## What the exercise asks
Your task is to copy the data exactly while leaving out every picture.

## Extracted information
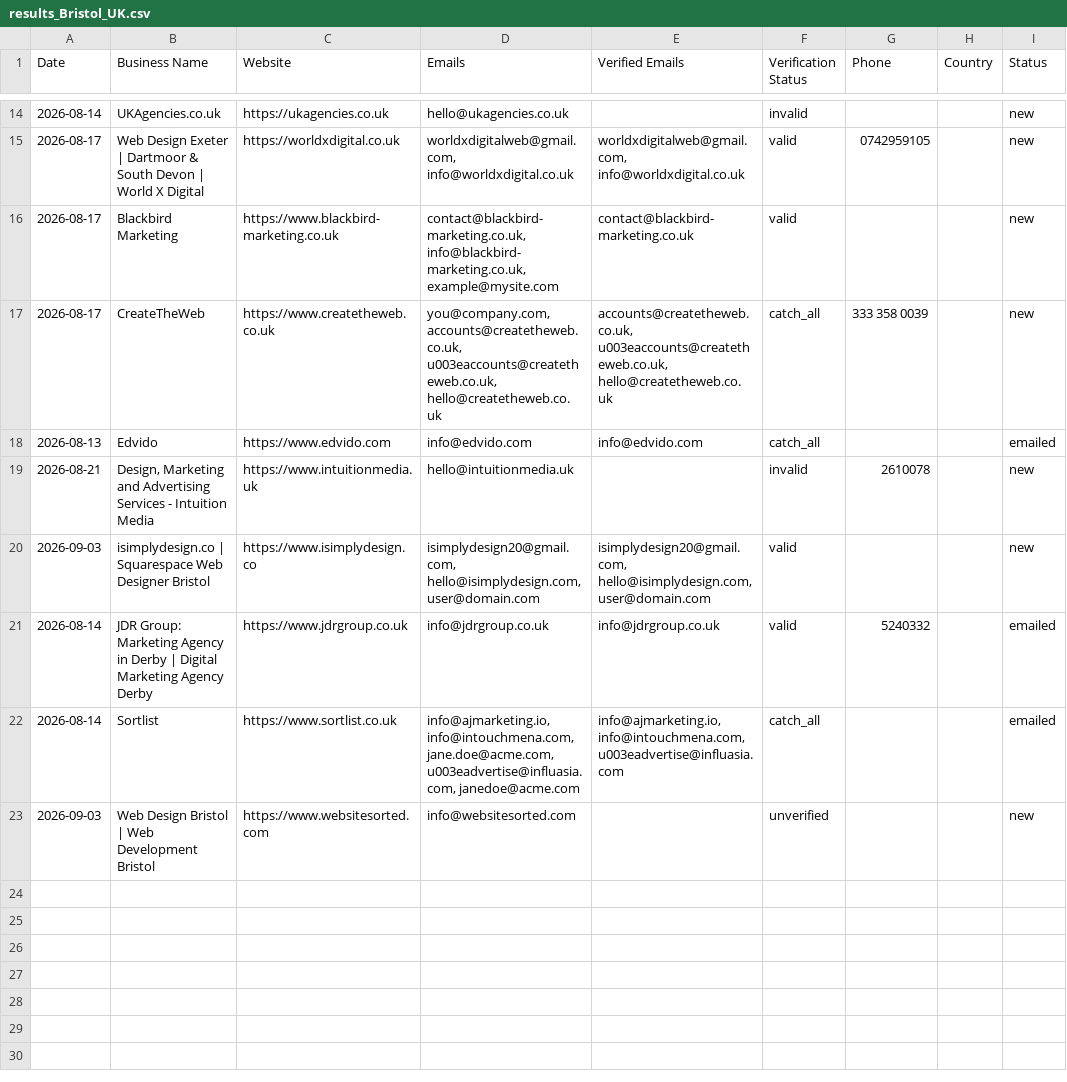
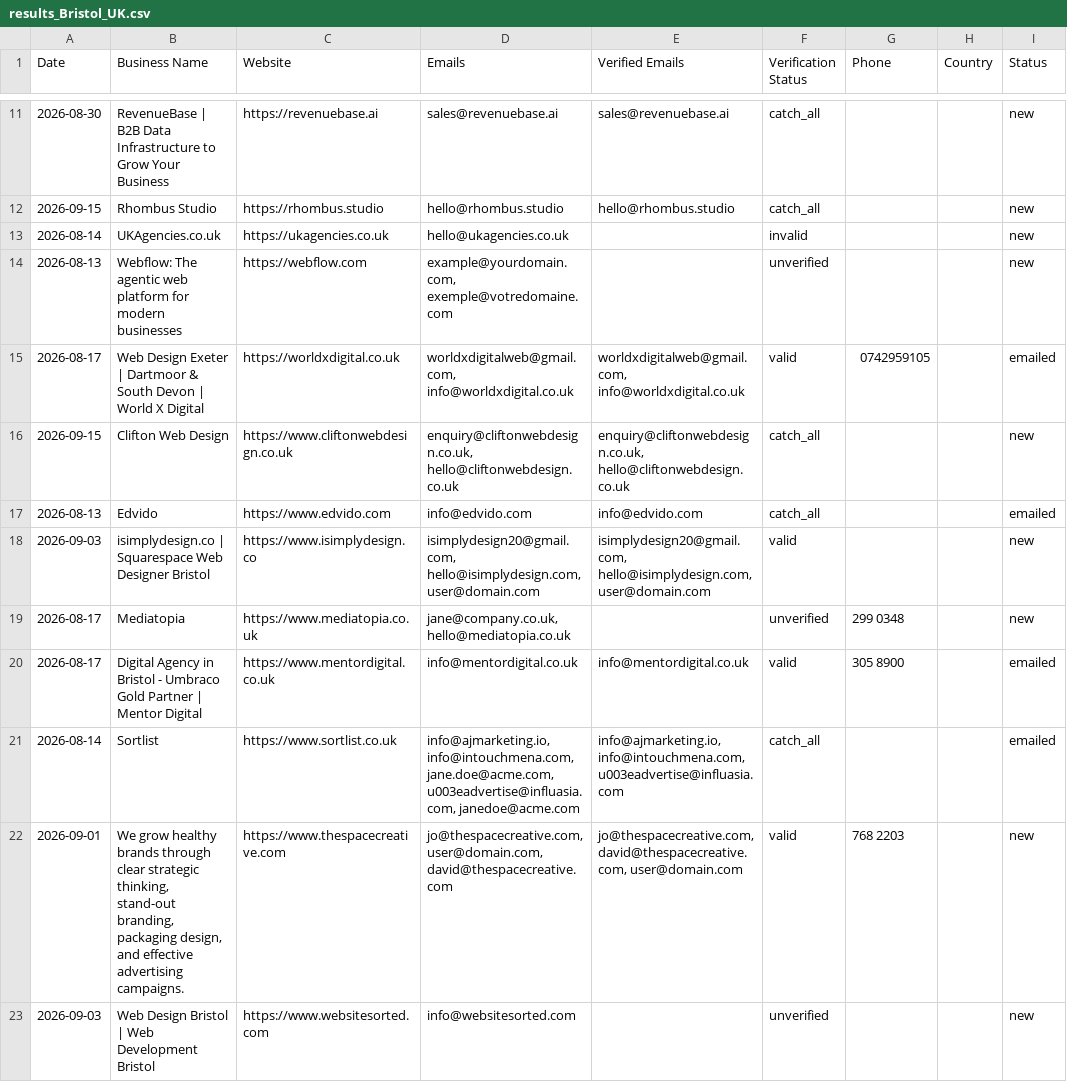
Before and after one commit to zestmastral-glitch/AI-B2B-Lead-Finder, a CSV file: data/results_Bristol_UK.csv, drawn as a sheet; only a part is shown, gaps mark what is left out; the diff covers the shown part only.

```diff
--- a/data/results_Bristol_UK.csv
+++ b/data/results_Bristol_UK.csv
@@ -14,10 +12,13 @@ Date,Business Name,Website,Emails,Verified Emails,Verification Status,Phone,Coun
+2026-08-30,RevenueBase | B2B Data Infrastructure to Grow Your Business,https://revenuebase.ai,sales@revenuebase.ai,sales@revenuebase.ai,catch_all,,,new
+2026-09-15,Rhombus Studio,https://rhombus.studio,hello@rhombus.studio,hello@rhombus.studio,catch_all,,,new
 2026-08-14,UKAgencies.co.uk,https://ukagencies.co.uk,hello@ukagencies.co.uk,,invalid,,,new
-2026-08-17,Web Design Exeter | Dartmoor & South Devon | World X Digital,https://worldxdigital.co.uk,"worldxdigitalweb@gmail.com, info@worldxdigital.co.uk","worldxdigitalweb@gmail.com, info@worldxdigital.co.uk",valid,0742959105,,new
-2026-08-17,Blackbird Marketing,https://www.blackbird-marketing.co.uk,"contact@blackbird-marketing.co.uk, info@blackbird-marketing.co.uk, example@mysite.com",contact@blackbird-marketing.co.uk,valid,,,new
-2026-08-17,CreateTheWeb,https://www.createtheweb.co.uk,"you@company.com, accounts@createtheweb.co.uk, u003eaccounts@createtheweb.co.uk, hello@createtheweb.co.uk","accounts@createtheweb.co.uk, u003eaccounts@createtheweb.co.uk, hello@createtheweb.co.uk",catch_all,333 358 0039,,new
+2026-08-13,Webflow: The agentic web platform for modern businesses,https://webflow.com,"example@yourdomain.com, exemple@votredomaine.com",,unverified,,,new
+2026-08-17,Web Design Exeter | Dartmoor & South Devon | World X Digital,https://worldxdigital.co.uk,"worldxdigitalweb@gmail.com, info@worldxdigital.co.uk","worldxdigitalweb@gmail.com, info@worldxdigital.co.uk",valid,0742959105,,emailed
+2026-09-15,Clifton Web Design,https://www.cliftonwebdesign.co.uk,"enquiry@cliftonwebdesign.co.uk, hello@cliftonwebdesign.co.uk","enquiry@cliftonwebdesign.co.uk, hello@cliftonwebdesign.co.uk",catch_all,,,new
 2026-08-13,Edvido,https://www.edvido.com,info@edvido.com,info@edvido.com,catch_all,,,emailed
-2026-08-21,"Design, Marketing and Advertising Services - Intuition Media",https://www.intuitionmedia.uk,hello@intuitionmedia.uk,,invalid,2610078,,new
 2026-09-03,isimplydesign.co | Squarespace Web Designer Bristol,https://www.isimplydesign.co,"isimplydesign20@gmail.com, hello@isimplydesign.com, user@domain.com","isimplydesign20@gmail.com, hello@isimplydesign.com, user@domain.com",valid,,,new
-2026-08-14,JDR Group: Marketing Agency in Derby | Digital Marketing Agency Derby,https://www.jdrgroup.co.uk,info@jdrgroup.co.uk,info@jdrgroup.co.uk,valid,5240332,,emailed
+2026-08-17,Mediatopia,https://www.mediatopia.co.uk,"jane@company.co.uk, hello@mediatopia.co.uk",,unverified,299 0348,,new
+2026-08-17,Digital Agency in Bristol - Umbraco Gold Partner | Mentor Digital,https://www.mentordigital.co.uk,info@mentordigital.co.uk,info@mentordigital.co.uk,valid,305 8900,,emailed
 2026-08-14,Sortlist,https://www.sortlist.co.uk,"info@ajmarketing.io, info@intouchmena.com, jane.doe@acme.com, u003eadvertise@influasia.com, janedoe@acme.com","info@ajmarketing.io, info@intouchmena.com, u003eadvertise@influasia.com",catch_all,,,emailed
+2026-09-01,"We grow healthy brands through clear strategic thinking, stand-out branding, packaging design, and effective advertising campaigns.",https://www.thespacecreative.com,"jo@thespacecreative.com, user@domain.com, david@thespacecreative.com","jo@thespacecreative.com, david@thespacecreative.com, user@domain.com",valid,768 2203,,new
 2026-09-03,Web Design Bristol | Web Development Bristol,https://www.websitesorted.com,info@websitesorted.com,,unverified,,,new
```
Also changed, not shown: 2 added rows, 5 removed rows and 4 edited cells elsewhere in this file, 2 other files.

## Exercise response
Before and after one commit to zestmastral-glitch/AI-B2B-Lead-Finder, a CSV file: data/results_Bristol_UK.csv, drawn as a sheet; only a part is shown, gaps mark what is left out; the diff covers the shown part only.

```diff
--- a/data/results_Bristol_UK.csv
+++ b/data/results_Bristol_UK.csv
@@ -14,10 +12,13 @@ Date,Business Name,Website,Emails,Verified Emails,Verification Status,Phone,Coun
+2026-08-30,RevenueBase | B2B Data Infrastructure to Grow Your Business,https://revenuebase.ai,sales@revenuebase.ai,sales@revenuebase.ai,catch_all,,,new
+2026-09-15,Rhombus Studio,https://rhombus.studio,hello@rhombus.studio,hello@rhombus.studio,catch_all,,,new
 2026-08-14,UKAgencies.co.uk,https://ukagencies.co.uk,hello@ukagencies.co.uk,,invalid,,,new
-2026-08-17,Web Design Exeter | Dartmoor & South Devon | World X Digital,https://worldxdigital.co.uk,"worldxdigitalweb@gmail.com, info@worldxdigital.co.uk","worldxdigitalweb@gmail.com, info@worldxdigital.co.uk",valid,0742959105,,new
-2026-08-17,Blackbird Marketing,https://www.blackbird-marketing.co.uk,"contact@blackbird-marketing.co.uk, info@blackbird-marketing.co.uk, example@mysite.com",contact@blackbird-marketing.co.uk,valid,,,new
-2026-08-17,CreateTheWeb,https://www.createtheweb.co.uk,"you@company.com, accounts@createtheweb.co.uk, u003eaccounts@createtheweb.co.uk, hello@createtheweb.co.uk","accounts@createtheweb.co.uk, u003eaccounts@createtheweb.co.uk, hello@createtheweb.co.uk",catch_all,333 358 0039,,new
+2026-08-13,Webflow: The agentic web platform for modern businesses,https://webflow.com,"example@yourdomain.com, exemple@votredomaine.com",,unverified,,,new
+2026-08-17,Web Design Exeter | Dartmoor & South Devon | World X Digital,https://worldxdigital.co.uk,"worldxdigitalweb@gmail.com, info@worldxdigital.co.uk","worldxdigitalweb@gmail.com, info@worldxdigital.co.uk",valid,0742959105,,emailed
+2026-09-15,Clifton Web Design,https://www.cliftonwebdesign.co.uk,"enquiry@cliftonwebdesign.co.uk, hello@cliftonwebdesign.co.uk","enquiry@cliftonwebdesign.co.uk, hello@cliftonwebdesign.co.uk",catch_all,,,new
 2026-08-13,Edvido,https://www.edvido.com,info@edvido.com,info@edvido.com,catch_all,,,emailed
-2026-08-21,"Design, Marketing and Advertising Services - Intuition Media",https://www.intuitionmedia.uk,hello@intuitionmedia.uk,,invalid,2610078,,new
 2026-09-03,isimplydesign.co | Squarespace Web Designer Bristol,https://www.isimplydesign.co,"isimplydesign20@gmail.com, hello@isimplydesign.com, user@domain.com","isimplydesign20@gmail.com, hello@isimplydesign.com, user@domain.com",valid,,,new
-2026-08-14,JDR Group: Marketing Agency in Derby | Digital Marketing Agency Derby,https://www.jdrgroup.co.uk,info@jdrgroup.co.uk,info@jdrgroup.co.uk,valid,5240332,,emailed
+2026-08-17,Mediatopia,https://www.mediatopia.co.uk,"jane@company.co.uk, hello@mediatopia.co.uk",,unverified,299 0348,,new
+2026-08-17,Digital Agency in Bristol - Umbraco Gold Partner | Mentor Digital,https://www.mentordigital.co.uk,info@mentordigital.co.uk,info@mentordigital.co.uk,valid,305 8900,,emailed
 2026-08-14,Sortlist,https://www.sortlist.co.uk,"info@ajmarketing.io, info@intouchmena.com, jane.doe@acme.com, u003eadvertise@influasia.com, janedoe@acme.com","info@ajmarketing.io, info@intouchmena.com, u003eadvertise@influasia.com",catch_all,,,emailed
+2026-09-01,"We grow healthy brands through clear strategic thinking, stand-out branding, packaging design, and effective advertising campaigns.",https://www.thespacecreative.com,"jo@thespacecreative.com, user@domain.com, david@thespacecreative.com","jo@thespacecreative.com, david@thespacecreative.com, user@domain.com",valid,768 2203,,new
 2026-09-03,Web Design Bristol | Web Development Bristol,https://www.websitesorted.com,info@websitesorted.com,,unverified,,,new
```
Also changed, not shown: 2 added rows, 5 removed rows and 4 edited cells elsewhere in this file, 2 other files.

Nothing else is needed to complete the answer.